(Before-and-after change data)
"""

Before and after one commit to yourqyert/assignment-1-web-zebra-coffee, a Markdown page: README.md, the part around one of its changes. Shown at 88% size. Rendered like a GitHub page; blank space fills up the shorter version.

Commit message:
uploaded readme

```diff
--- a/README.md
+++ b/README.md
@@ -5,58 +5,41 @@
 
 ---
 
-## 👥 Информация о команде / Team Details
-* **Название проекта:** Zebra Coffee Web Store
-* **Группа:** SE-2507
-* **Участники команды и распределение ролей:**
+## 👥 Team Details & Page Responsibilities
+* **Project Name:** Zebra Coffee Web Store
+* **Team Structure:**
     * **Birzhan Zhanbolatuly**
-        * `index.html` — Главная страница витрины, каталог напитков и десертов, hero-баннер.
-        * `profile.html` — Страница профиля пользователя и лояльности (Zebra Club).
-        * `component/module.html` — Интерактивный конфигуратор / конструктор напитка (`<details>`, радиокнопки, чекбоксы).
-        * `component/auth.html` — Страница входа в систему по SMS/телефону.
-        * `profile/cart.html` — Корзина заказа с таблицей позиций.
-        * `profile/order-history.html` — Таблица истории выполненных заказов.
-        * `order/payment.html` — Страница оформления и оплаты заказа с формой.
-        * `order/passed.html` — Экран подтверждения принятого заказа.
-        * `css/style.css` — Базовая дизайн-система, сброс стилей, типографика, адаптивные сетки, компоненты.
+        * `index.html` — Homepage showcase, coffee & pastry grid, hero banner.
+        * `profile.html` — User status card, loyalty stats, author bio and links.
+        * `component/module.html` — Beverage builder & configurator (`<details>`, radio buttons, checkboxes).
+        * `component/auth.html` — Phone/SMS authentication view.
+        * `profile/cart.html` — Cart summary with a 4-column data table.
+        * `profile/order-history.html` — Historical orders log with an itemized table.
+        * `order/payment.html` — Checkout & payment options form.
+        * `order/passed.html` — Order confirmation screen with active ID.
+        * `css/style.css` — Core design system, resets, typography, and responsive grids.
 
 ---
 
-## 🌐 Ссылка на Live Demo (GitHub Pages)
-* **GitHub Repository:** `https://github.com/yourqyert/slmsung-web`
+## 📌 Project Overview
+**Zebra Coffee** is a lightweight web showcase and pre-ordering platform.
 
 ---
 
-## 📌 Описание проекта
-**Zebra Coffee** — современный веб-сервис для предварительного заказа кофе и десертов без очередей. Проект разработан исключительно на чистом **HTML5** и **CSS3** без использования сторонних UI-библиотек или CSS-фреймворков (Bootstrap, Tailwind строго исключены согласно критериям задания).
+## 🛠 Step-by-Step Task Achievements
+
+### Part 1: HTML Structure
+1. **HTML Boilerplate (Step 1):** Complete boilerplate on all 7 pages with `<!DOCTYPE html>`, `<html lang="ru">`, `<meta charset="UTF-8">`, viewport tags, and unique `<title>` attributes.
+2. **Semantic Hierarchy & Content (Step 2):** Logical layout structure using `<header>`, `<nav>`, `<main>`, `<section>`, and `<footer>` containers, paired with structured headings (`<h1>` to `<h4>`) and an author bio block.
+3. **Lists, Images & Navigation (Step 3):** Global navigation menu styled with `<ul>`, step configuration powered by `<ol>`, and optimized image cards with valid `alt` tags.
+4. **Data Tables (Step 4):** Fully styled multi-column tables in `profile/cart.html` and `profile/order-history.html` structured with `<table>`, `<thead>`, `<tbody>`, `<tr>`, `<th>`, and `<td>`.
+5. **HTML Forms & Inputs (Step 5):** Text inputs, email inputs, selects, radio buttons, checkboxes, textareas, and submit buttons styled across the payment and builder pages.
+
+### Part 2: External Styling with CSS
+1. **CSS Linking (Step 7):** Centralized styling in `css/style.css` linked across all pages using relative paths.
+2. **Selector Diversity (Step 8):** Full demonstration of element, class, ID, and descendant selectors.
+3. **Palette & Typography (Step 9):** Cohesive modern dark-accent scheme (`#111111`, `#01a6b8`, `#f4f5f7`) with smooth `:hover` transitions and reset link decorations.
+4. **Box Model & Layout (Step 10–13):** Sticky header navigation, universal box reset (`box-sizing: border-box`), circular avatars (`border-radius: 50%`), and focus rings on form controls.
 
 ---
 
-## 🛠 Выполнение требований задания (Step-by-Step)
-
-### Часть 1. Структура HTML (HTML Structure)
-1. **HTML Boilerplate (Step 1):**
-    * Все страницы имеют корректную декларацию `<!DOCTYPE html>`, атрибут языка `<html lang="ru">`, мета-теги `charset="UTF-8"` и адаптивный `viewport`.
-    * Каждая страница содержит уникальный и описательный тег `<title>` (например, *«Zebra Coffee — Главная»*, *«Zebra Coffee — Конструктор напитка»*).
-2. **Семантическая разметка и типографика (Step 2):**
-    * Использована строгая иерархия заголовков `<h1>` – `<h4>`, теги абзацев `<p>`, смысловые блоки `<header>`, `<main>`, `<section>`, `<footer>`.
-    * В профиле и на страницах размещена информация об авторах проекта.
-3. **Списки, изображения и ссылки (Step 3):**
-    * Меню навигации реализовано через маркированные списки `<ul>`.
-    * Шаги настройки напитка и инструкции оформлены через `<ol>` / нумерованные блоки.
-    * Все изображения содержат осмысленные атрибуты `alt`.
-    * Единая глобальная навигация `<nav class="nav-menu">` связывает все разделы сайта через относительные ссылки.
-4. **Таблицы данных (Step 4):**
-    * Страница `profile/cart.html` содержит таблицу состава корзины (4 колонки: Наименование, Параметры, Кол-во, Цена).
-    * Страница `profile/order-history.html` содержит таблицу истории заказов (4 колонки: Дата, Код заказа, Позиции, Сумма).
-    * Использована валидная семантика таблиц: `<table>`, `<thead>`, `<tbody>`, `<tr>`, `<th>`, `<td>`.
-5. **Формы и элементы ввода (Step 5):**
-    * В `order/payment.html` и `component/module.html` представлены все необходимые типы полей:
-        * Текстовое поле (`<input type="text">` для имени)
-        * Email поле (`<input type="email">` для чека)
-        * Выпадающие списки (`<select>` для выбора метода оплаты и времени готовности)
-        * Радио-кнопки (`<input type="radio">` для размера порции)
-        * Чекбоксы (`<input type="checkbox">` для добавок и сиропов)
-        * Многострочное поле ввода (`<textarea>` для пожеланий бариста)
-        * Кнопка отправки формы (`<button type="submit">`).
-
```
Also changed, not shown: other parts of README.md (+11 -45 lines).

"""

## Task brief
Your reply should consist of all the records, set down exactly.

## Solution for this problem
Before and after one commit to yourqyert/assignment-1-web-zebra-coffee, a Markdown page: README.md, the part around one of its changes. Shown at 88% size. Rendered like a GitHub page; blank space fills up the shorter version.

Commit message:
uploaded readme

```diff
--- a/README.md
+++ b/README.md
@@ -5,58 +5,41 @@
 
 ---
 
-## 👥 Информация о команде / Team Details
-* **Название проекта:** Zebra Coffee Web Store
-* **Группа:** SE-2507
-* **Участники команды и распределение ролей:**
+## 👥 Team Details & Page Responsibilities
+* **Project Name:** Zebra Coffee Web Store
+* **Team Structure:**
     * **Birzhan Zhanbolatuly**
-        * `index.html` — Главная страница витрины, каталог напитков и десертов, hero-баннер.
-        * `profile.html` — Страница профиля пользователя и лояльности (Zebra Club).
-        * `component/module.html` — Интерактивный конфигуратор / конструктор напитка (`<details>`, радиокнопки, чекбоксы).
-        * `component/auth.html` — Страница входа в систему по SMS/телефону.
-        * `profile/cart.html` — Корзина заказа с таблицей позиций.
-        * `profile/order-history.html` — Таблица истории выполненных заказов.
-        * `order/payment.html` — Страница оформления и оплаты заказа с формой.
-        * `order/passed.html` — Экран подтверждения принятого заказа.
-        * `css/style.css` — Базовая дизайн-система, сброс стилей, типографика, адаптивные сетки, компоненты.
+        * `index.html` — Homepage showcase, coffee & pastry grid, hero banner.
+        * `profile.html` — User status card, loyalty stats, author bio and links.
+        * `component/module.html` — Beverage builder & configurator (`<details>`, radio buttons, checkboxes).
+        * `component/auth.html` — Phone/SMS authentication view.
+        * `profile/cart.html` — Cart summary with a 4-column data table.
+        * `profile/order-history.html` — Historical orders log with an itemized table.
+        * `order/payment.html` — Checkout & payment options form.
+        * `order/passed.html` — Order confirmation screen with active ID.
+        * `css/style.css` — Core design system, resets, typography, and responsive grids.
 
 ---
 
-## 🌐 Ссылка на Live Demo (GitHub Pages)
-* **GitHub Repository:** `https://github.com/yourqyert/slmsung-web`
+## 📌 Project Overview
+**Zebra Coffee** is a lightweight web showcase and pre-ordering platform.
 
 ---
 
-## 📌 Описание проекта
-**Zebra Coffee** — современный веб-сервис для предварительного заказа кофе и десертов без очередей. Проект разработан исключительно на чистом **HTML5** и **CSS3** без использования сторонних UI-библиотек или CSS-фреймворков (Bootstrap, Tailwind строго исключены согласно критериям задания).
+## 🛠 Step-by-Step Task Achievements
+
+### Part 1: HTML Structure
+1. **HTML Boilerplate (Step 1):** Complete boilerplate on all 7 pages with `<!DOCTYPE html>`, `<html lang="ru">`, `<meta charset="UTF-8">`, viewport tags, and unique `<title>` attributes.
+2. **Semantic Hierarchy & Content (Step 2):** Logical layout structure using `<header>`, `<nav>`, `<main>`, `<section>`, and `<footer>` containers, paired with structured headings (`<h1>` to `<h4>`) and an author bio block.
+3. **Lists, Images & Navigation (Step 3):** Global navigation menu styled with `<ul>`, step configuration powered by `<ol>`, and optimized image cards with valid `alt` tags.
+4. **Data Tables (Step 4):** Fully styled multi-column tables in `profile/cart.html` and `profile/order-history.html` structured with `<table>`, `<thead>`, `<tbody>`, `<tr>`, `<th>`, and `<td>`.
+5. **HTML Forms & Inputs (Step 5):** Text inputs, email inputs, selects, radio buttons, checkboxes, textareas, and submit buttons styled across the payment and builder pages.
+
+### Part 2: External Styling with CSS
+1. **CSS Linking (Step 7):** Centralized styling in `css/style.css` linked across all pages using relative paths.
+2. **Selector Diversity (Step 8):** Full demonstration of element, class, ID, and descendant selectors.
+3. **Palette & Typography (Step 9):** Cohesive modern dark-accent scheme (`#111111`, `#01a6b8`, `#f4f5f7`) with smooth `:hover` transitions and reset link decorations.
+4. **Box Model & Layout (Step 10–13):** Sticky header navigation, universal box reset (`box-sizing: border-box`), circular avatars (`border-radius: 50%`), and focus rings on form controls.
 
 ---
 
-## 🛠 Выполнение требований задания (Step-by-Step)
-
-### Часть 1. Структура HTML (HTML Structure)
-1. **HTML Boilerplate (Step 1):**
-    * Все страницы имеют корректную декларацию `<!DOCTYPE html>`, атрибут языка `<html lang="ru">`, мета-теги `charset="UTF-8"` и адаптивный `viewport`.
-    * Каждая страница содержит уникальный и описательный тег `<title>` (например, *«Zebra Coffee — Главная»*, *«Zebra Coffee — Конструктор напитка»*).
-2. **Семантическая разметка и типографика (Step 2):**
-    * Использована строгая иерархия заголовков `<h1>` – `<h4>`, теги абзацев `<p>`, смысловые блоки `<header>`, `<main>`, `<section>`, `<footer>`.
-    * В профиле и на страницах размещена информация об авторах проекта.
-3. **Списки, изображения и ссылки (Step 3):**
-    * Меню навигации реализовано через маркированные списки `<ul>`.
-    * Шаги настройки напитка и инструкции оформлены через `<ol>` / нумерованные блоки.
-    * Все изображения содержат осмысленные атрибуты `alt`.
-    * Единая глобальная навигация `<nav class="nav-menu">` связывает все разделы сайта через относительные ссылки.
-4. **Таблицы данных (Step 4):**
-    * Страница `profile/cart.html` содержит таблицу состава корзины (4 колонки: Наименование, Параметры, Кол-во, Цена).
-    * Страница `profile/order-history.html` содержит таблицу истории заказов (4 колонки: Дата, Код заказа, Позиции, Сумма).
-    * Использована валидная семантика таблиц: `<table>`, `<thead>`, `<tbody>`, `<tr>`, `<th>`, `<td>`.
-5. **Формы и элементы ввода (Step 5):**
-    * В `order/payment.html` и `component/module.html` представлены все необходимые типы полей:
-        * Текстовое поле (`<input type="text">` для имени)
-        * Email поле (`<input type="email">` для чека)
-        * Выпадающие списки (`<select>` для выбора метода оплаты и времени готовности)
-        * Радио-кнопки (`<input type="radio">` для размера порции)
-        * Чекбоксы (`<input type="checkbox">` для добавок и сиропов)
-        * Многострочное поле ввода (`<textarea>` для пожеланий бариста)
-        * Кнопка отправки формы (`<button type="submit">`).
-
```
Also changed, not shown: other parts of README.md (+11 -45 lines).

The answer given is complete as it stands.